The country’s second largest bank has boosted its “mortgage prime” to 2.85% from 2.70%, where it has stood since July 2015.
“This is the first time we’ve increased our TD Mortgage Prime rate independent of a Bank of Canada rate change,” said spokesperson Cheryl Ficker. “We regularly review our rates and adjust them based on a number of factors, including the cost that TD pays to fund mortgages. Bank of Canada rate changes are only one of these factors.”
The move comes after a series of government rules (new capital requirements, default insurance restrictions and securitization limits), which raise the cost of mortgage lending. Borrowers looking to blame someone should aim their frustrations at the Department of Finance. The DoF has been continually imposing stealth rate hikes on Canada’s mortgage market via regulatory changes that make it more expensive for lenders to lend.
Consumers and the mortgage industry alike are now waiting to see if the other Big 6 banks follow TD’s lead. There’s a fair chance they may. If they do, it would mean they’ve passed through just 15 bps of the last 50 bps in BoC rate cuts.
“Increasing our rates is not a decision we take lightly,” adds Ficker. “We consider the impact on our customers before proceeding with any rate change, and we communicate directly with customers whose loans or mortgages are affected.”
A few important TD-specific points:
- This move impacts TD’s variable-rate mortgage customers only. “The rate for HELOC customers is based on TD’s Prime rate, which remains unchanged at 2.70%,” Ficker says. “There is no impact to HELOC customers as a result of the change in TD Mortgage Prime rate.”
- It’s notable that TD has increased it’s VRM discount from prime – 0.10% to prime – 0.25%. That means new customers are somewhat insulated from this change (for now). It is existing VRM customers who get the shaft.
- Our sources suggest TD’s discretionary VRM rates have moved to 2.35% (TD mortgage prime, minus 50 bps). At first glance (not factoring in prime), that makes TD sound more appealing than other banks which are in the prime – 0.45% range.
- Those currently in TD variable-rate mortgages won’t see their payment increase, but they will start paying more interest and less principal. By contrast, many other lenders have adjustable-rate payments that float with prime rate. If those lenders match TD, their customers will see their adjustable-rate payments rise about $7-8 for every $100,000 in mortgage balance.
This is not the first time TD has broken with convention on prime rate.
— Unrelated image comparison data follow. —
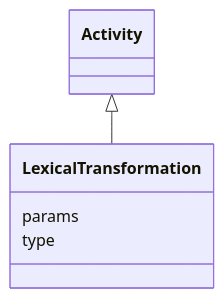
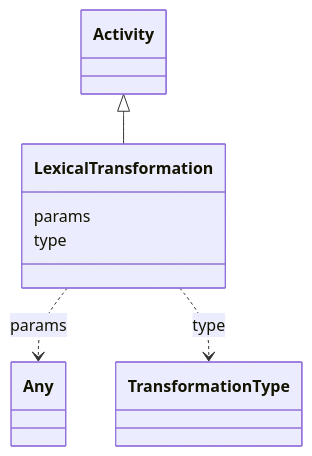
Before and after one commit to INCATools/ontology-access-kit: the diagram in docs/datamodels/lexical-index/LexicalTransformation.md, drawn with Mermaid. The commit also changed other lines of this file and 521 other files, not shown here.

````diff
--- a/docs/datamodels/lexical-index/LexicalTransformation.md
+++ b/docs/datamodels/lexical-index/LexicalTransformation.md
@@ -10,9 +11,15 @@
 ```{mermaid}
  classDiagram
     class LexicalTransformation
       Activity <|-- LexicalTransformation
       
       LexicalTransformation : params
+        
+          LexicalTransformation ..> Any : params
+        
       LexicalTransformation : type
+        
+          LexicalTransformation ..> TransformationType : type
+        
       
 ```
````
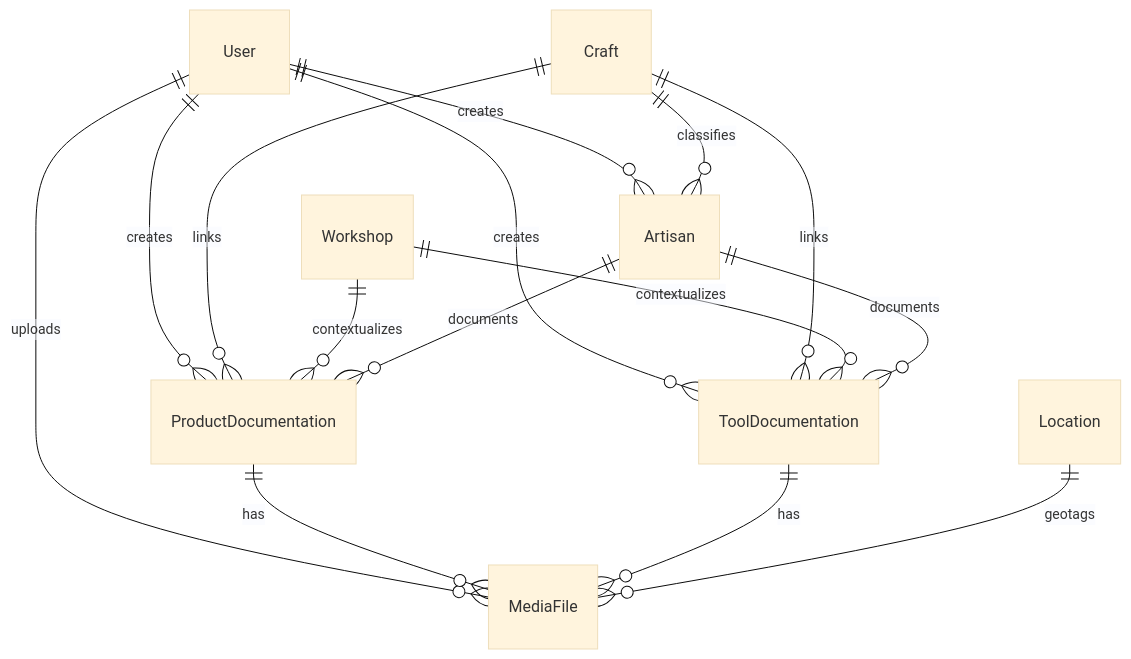
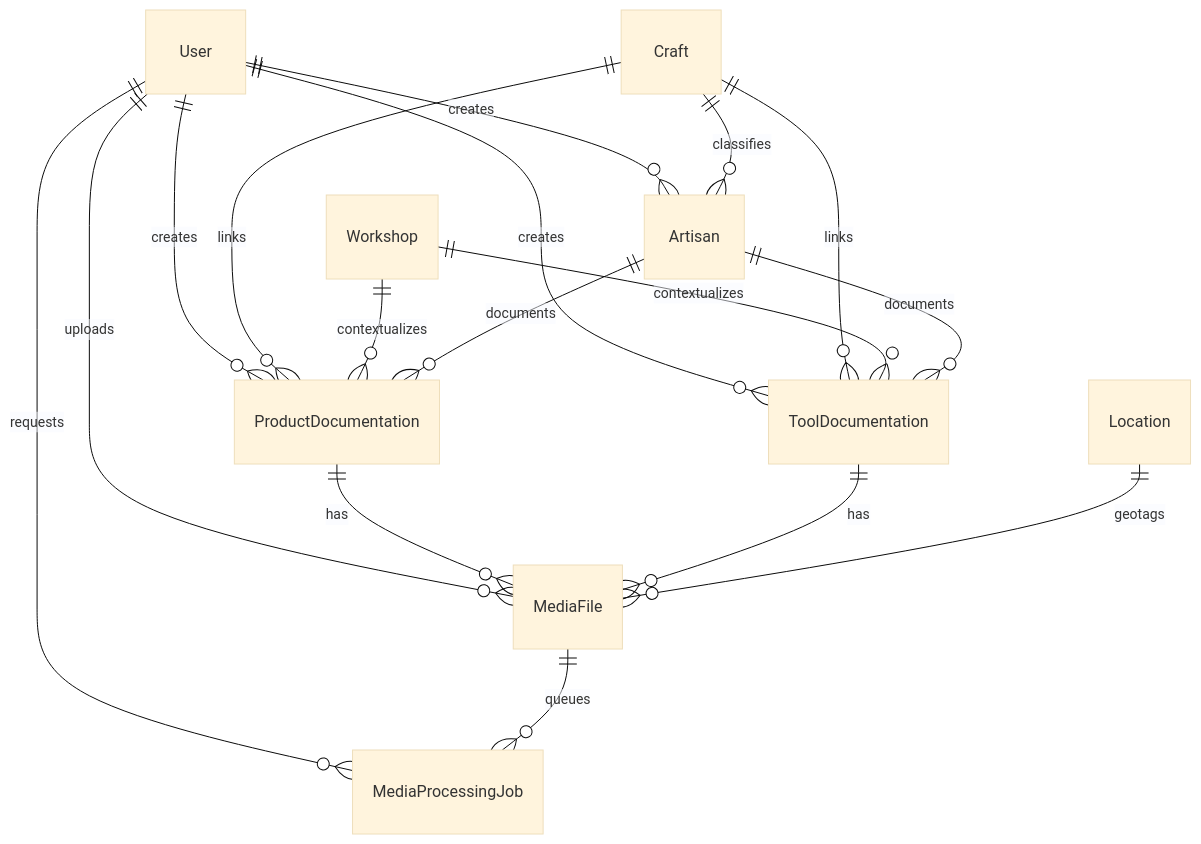
Before and after one commit to cxacraftecosystem-ui/documentation-portal: the tenth of 12 diagrams in docs/ARCHITECTURE.md, drawn with Mermaid (base theme). The commit also changed other lines of this file and 22 other files, not shown here.

Commit message:
Add durable media processing queue

````diff
--- a/docs/ARCHITECTURE.md
+++ b/docs/ARCHITECTURE.md
@@ -192,17 +209,19 @@
 ```mermaid
 erDiagram
   User ||--o{ Artisan : creates
   User ||--o{ ProductDocumentation : creates
   User ||--o{ ToolDocumentation : creates
   User ||--o{ MediaFile : uploads
+  User ||--o{ MediaProcessingJob : requests
+  MediaFile ||--o{ MediaProcessingJob : queues
   Craft ||--o{ Artisan : classifies
   Craft ||--o{ ProductDocumentation : links
   Craft ||--o{ ToolDocumentation : links
   Workshop ||--o{ ProductDocumentation : contextualizes
   Workshop ||--o{ ToolDocumentation : contextualizes
   Artisan ||--o{ ProductDocumentation : documents
   Artisan ||--o{ ToolDocumentation : documents
   ProductDocumentation ||--o{ MediaFile : has
   ToolDocumentation ||--o{ MediaFile : has
   Location ||--o{ MediaFile : geotags
 ```
````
In July 2015 it tried to lower prime by only 10 bps to 2.75%, despite a 25 bps rate but by the BoC. But other banks didn’t match TD’s gambit, so TD had to follow their lead and set prime at 2.70%.
In 2010 TD and CIBC tried to cut prime by only 15 bps following a 25 bps BoC reduction. Eleven days later they matched the other banks and cut the full 25 bps.